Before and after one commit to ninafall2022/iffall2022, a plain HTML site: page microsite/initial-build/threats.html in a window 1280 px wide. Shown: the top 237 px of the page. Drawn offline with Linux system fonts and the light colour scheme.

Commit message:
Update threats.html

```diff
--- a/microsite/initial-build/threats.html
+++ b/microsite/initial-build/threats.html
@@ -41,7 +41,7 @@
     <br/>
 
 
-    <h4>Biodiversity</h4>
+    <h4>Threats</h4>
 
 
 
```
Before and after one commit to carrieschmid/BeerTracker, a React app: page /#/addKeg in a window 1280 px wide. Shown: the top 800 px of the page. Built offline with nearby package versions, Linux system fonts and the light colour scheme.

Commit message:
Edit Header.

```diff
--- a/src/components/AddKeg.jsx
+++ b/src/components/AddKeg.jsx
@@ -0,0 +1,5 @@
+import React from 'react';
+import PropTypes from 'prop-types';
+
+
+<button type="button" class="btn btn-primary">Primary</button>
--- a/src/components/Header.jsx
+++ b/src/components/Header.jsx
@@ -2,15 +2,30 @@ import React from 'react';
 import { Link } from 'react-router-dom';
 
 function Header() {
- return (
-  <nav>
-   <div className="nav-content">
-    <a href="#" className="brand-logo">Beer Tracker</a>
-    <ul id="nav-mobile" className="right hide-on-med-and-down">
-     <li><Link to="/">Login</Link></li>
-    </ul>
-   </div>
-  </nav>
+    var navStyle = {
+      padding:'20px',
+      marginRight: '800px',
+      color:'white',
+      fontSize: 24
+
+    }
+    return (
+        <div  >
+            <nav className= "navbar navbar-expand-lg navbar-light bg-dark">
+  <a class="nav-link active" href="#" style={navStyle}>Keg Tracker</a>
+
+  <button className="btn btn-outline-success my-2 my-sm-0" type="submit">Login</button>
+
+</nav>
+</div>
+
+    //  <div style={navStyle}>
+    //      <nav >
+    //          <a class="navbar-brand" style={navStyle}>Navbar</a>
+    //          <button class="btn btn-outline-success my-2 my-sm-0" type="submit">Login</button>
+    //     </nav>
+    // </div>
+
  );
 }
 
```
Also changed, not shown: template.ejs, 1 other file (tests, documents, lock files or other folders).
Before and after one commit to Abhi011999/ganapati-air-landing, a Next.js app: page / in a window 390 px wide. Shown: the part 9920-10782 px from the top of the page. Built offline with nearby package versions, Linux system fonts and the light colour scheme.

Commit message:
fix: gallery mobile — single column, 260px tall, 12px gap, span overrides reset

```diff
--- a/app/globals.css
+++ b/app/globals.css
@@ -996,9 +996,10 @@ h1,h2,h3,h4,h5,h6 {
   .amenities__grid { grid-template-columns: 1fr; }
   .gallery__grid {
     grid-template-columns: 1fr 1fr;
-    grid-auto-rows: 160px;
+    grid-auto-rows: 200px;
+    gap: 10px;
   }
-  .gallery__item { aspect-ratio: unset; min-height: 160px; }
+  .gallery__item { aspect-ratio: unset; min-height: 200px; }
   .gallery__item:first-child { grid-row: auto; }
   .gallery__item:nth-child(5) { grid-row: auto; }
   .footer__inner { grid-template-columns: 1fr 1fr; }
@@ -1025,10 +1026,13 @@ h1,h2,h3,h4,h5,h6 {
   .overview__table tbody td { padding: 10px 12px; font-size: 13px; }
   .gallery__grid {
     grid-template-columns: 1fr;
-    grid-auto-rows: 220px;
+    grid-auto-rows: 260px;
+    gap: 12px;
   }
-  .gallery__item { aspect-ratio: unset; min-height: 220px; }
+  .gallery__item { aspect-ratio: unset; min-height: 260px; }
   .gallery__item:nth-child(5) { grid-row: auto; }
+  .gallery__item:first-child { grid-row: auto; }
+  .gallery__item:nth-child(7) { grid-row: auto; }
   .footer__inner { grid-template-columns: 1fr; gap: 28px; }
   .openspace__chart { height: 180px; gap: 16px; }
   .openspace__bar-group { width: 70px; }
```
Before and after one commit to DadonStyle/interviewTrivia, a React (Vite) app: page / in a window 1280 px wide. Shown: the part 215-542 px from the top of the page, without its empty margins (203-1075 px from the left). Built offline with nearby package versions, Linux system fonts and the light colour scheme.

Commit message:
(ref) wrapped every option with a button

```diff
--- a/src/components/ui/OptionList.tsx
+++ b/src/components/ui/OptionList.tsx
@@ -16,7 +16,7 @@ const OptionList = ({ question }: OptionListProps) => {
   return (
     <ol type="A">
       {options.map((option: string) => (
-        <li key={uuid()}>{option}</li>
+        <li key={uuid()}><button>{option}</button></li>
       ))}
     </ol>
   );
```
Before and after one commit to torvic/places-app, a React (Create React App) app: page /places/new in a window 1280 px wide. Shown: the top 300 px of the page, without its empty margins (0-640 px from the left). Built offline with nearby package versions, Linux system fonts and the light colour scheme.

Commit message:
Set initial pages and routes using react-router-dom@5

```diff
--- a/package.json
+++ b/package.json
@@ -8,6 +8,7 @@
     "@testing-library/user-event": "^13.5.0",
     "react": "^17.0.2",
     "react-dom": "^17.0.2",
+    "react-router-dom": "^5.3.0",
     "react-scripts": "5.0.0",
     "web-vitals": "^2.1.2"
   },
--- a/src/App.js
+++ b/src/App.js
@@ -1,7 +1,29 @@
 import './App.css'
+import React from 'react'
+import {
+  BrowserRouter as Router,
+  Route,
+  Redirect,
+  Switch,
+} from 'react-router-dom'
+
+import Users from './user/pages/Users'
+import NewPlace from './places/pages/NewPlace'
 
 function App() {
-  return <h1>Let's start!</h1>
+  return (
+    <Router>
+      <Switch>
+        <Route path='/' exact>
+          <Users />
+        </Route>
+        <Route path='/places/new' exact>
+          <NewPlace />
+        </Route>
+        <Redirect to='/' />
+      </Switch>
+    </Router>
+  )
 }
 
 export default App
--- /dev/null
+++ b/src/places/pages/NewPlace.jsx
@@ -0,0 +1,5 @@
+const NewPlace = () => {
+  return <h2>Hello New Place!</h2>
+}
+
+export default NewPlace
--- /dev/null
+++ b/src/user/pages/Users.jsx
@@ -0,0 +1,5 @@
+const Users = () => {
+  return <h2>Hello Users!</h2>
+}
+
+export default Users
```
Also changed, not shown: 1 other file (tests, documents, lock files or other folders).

━━━━━━

> **Exercise goal**:
Without altering a single word, repeat the material.

> **Answer area**:
Before and after one commit to ninafall2022/iffall2022, a plain HTML site: page microsite/initial-build/threats.html in a window 1280 px wide. Shown: the top 237 px of the page. Drawn offline with Linux system fonts and the light colour scheme.

Commit message:
Update threats.html

```diff
--- a/microsite/initial-build/threats.html
+++ b/microsite/initial-build/threats.html
@@ -41,7 +41,7 @@
     <br/>
 
 
-    <h4>Biodiversity</h4>
+    <h4>Threats</h4>
 
 
 
```
Before and after one commit to carrieschmid/BeerTracker, a React app: page /#/addKeg in a window 1280 px wide. Shown: the top 800 px of the page. Built offline with nearby package versions, Linux system fonts and the light colour scheme.

Commit message:
Edit Header.

```diff
--- a/src/components/AddKeg.jsx
+++ b/src/components/AddKeg.jsx
@@ -0,0 +1,5 @@
+import React from 'react';
+import PropTypes from 'prop-types';
+
+
+<button type="button" class="btn btn-primary">Primary</button>
--- a/src/components/Header.jsx
+++ b/src/components/Header.jsx
@@ -2,15 +2,30 @@ import React from 'react';
 import { Link } from 'react-router-dom';
 
 function Header() {
- return (
-  <nav>
-   <div className="nav-content">
-    <a href="#" className="brand-logo">Beer Tracker</a>
-    <ul id="nav-mobile" className="right hide-on-med-and-down">
-     <li><Link to="/">Login</Link></li>
-    </ul>
-   </div>
-  </nav>
+    var navStyle = {
+      padding:'20px',
+      marginRight: '800px',
+      color:'white',
+      fontSize: 24
+
+    }
+    return (
+        <div  >
+            <nav className= "navbar navbar-expand-lg navbar-light bg-dark">
+  <a class="nav-link active" href="#" style={navStyle}>Keg Tracker</a>
+
+  <button className="btn btn-outline-success my-2 my-sm-0" type="submit">Login</button>
+
+</nav>
+</div>
+
+    //  <div style={navStyle}>
+    //      <nav >
+    //          <a class="navbar-brand" style={navStyle}>Navbar</a>
+    //          <button class="btn btn-outline-success my-2 my-sm-0" type="submit">Login</button>
+    //     </nav>
+    // </div>
+
  );
 }
 
```
Also changed, not shown: template.ejs, 1 other file (tests, documents, lock files or other folders).
Before and after one commit to Abhi011999/ganapati-air-landing, a Next.js app: page / in a window 390 px wide. Shown: the part 9920-10782 px from the top of the page. Built offline with nearby package versions, Linux system fonts and the light colour scheme.

Commit message:
fix: gallery mobile — single column, 260px tall, 12px gap, span overrides reset

```diff
--- a/app/globals.css
+++ b/app/globals.css
@@ -996,9 +996,10 @@ h1,h2,h3,h4,h5,h6 {
   .amenities__grid { grid-template-columns: 1fr; }
   .gallery__grid {
     grid-template-columns: 1fr 1fr;
-    grid-auto-rows: 160px;
+    grid-auto-rows: 200px;
+    gap: 10px;
   }
-  .gallery__item { aspect-ratio: unset; min-height: 160px; }
+  .gallery__item { aspect-ratio: unset; min-height: 200px; }
   .gallery__item:first-child { grid-row: auto; }
   .gallery__item:nth-child(5) { grid-row: auto; }
   .footer__inner { grid-template-columns: 1fr 1fr; }
@@ -1025,10 +1026,13 @@ h1,h2,h3,h4,h5,h6 {
   .overview__table tbody td { padding: 10px 12px; font-size: 13px; }
   .gallery__grid {
     grid-template-columns: 1fr;
-    grid-auto-rows: 220px;
+    grid-auto-rows: 260px;
+    gap: 12px;
   }
-  .gallery__item { aspect-ratio: unset; min-height: 220px; }
+  .gallery__item { aspect-ratio: unset; min-height: 260px; }
   .gallery__item:nth-child(5) { grid-row: auto; }
+  .gallery__item:first-child { grid-row: auto; }
+  .gallery__item:nth-child(7) { grid-row: auto; }
   .footer__inner { grid-template-columns: 1fr; gap: 28px; }
   .openspace__chart { height: 180px; gap: 16px; }
   .openspace__bar-group { width: 70px; }
```
Before and after one commit to DadonStyle/interviewTrivia, a React (Vite) app: page / in a window 1280 px wide. Shown: the part 215-542 px from the top of the page, without its empty margins (203-1075 px from the left). Built offline with nearby package versions, Linux system fonts and the light colour scheme.

Commit message:
(ref) wrapped every option with a button

```diff
--- a/src/components/ui/OptionList.tsx
+++ b/src/components/ui/OptionList.tsx
@@ -16,7 +16,7 @@ const OptionList = ({ question }: OptionListProps) => {
   return (
     <ol type="A">
       {options.map((option: string) => (
-        <li key={uuid()}>{option}</li>
+        <li key={uuid()}><button>{option}</button></li>
       ))}
     </ol>
   );
```
Before and after one commit to torvic/places-app, a React (Create React App) app: page /places/new in a window 1280 px wide. Shown: the top 300 px of the page, without its empty margins (0-640 px from the left). Built offline with nearby package versions, Linux system fonts and the light colour scheme.

Commit message:
Set initial pages and routes using react-router-dom@5

```diff
--- a/package.json
+++ b/package.json
@@ -8,6 +8,7 @@
     "@testing-library/user-event": "^13.5.0",
     "react": "^17.0.2",
     "react-dom": "^17.0.2",
+    "react-router-dom": "^5.3.0",
     "react-scripts": "5.0.0",
     "web-vitals": "^2.1.2"
   },
--- a/src/App.js
+++ b/src/App.js
@@ -1,7 +1,29 @@
 import './App.css'
+import React from 'react'
+import {
+  BrowserRouter as Router,
+  Route,
+  Redirect,
+  Switch,
+} from 'react-router-dom'
+
+import Users from './user/pages/Users'
+import NewPlace from './places/pages/NewPlace'
 
 function App() {
-  return <h1>Let's start!</h1>
+  return (
+    <Router>
+      <Switch>
+        <Route path='/' exact>
+          <Users />
+        </Route>
+        <Route path='/places/new' exact>
+          <NewPlace />
+        </Route>
+        <Redirect to='/' />
+      </Switch>
+    </Router>
+  )
 }
 
 export default App
--- /dev/null
+++ b/src/places/pages/NewPlace.jsx
@@ -0,0 +1,5 @@
+const NewPlace = () => {
+  return <h2>Hello New Place!</h2>
+}
+
+export default NewPlace
--- /dev/null
+++ b/src/user/pages/Users.jsx
@@ -0,0 +1,5 @@
+const Users = () => {
+  return <h2>Hello Users!</h2>
+}
+
+export default Users
```
Also changed, not shown: 1 other file (tests, documents, lock files or other folders).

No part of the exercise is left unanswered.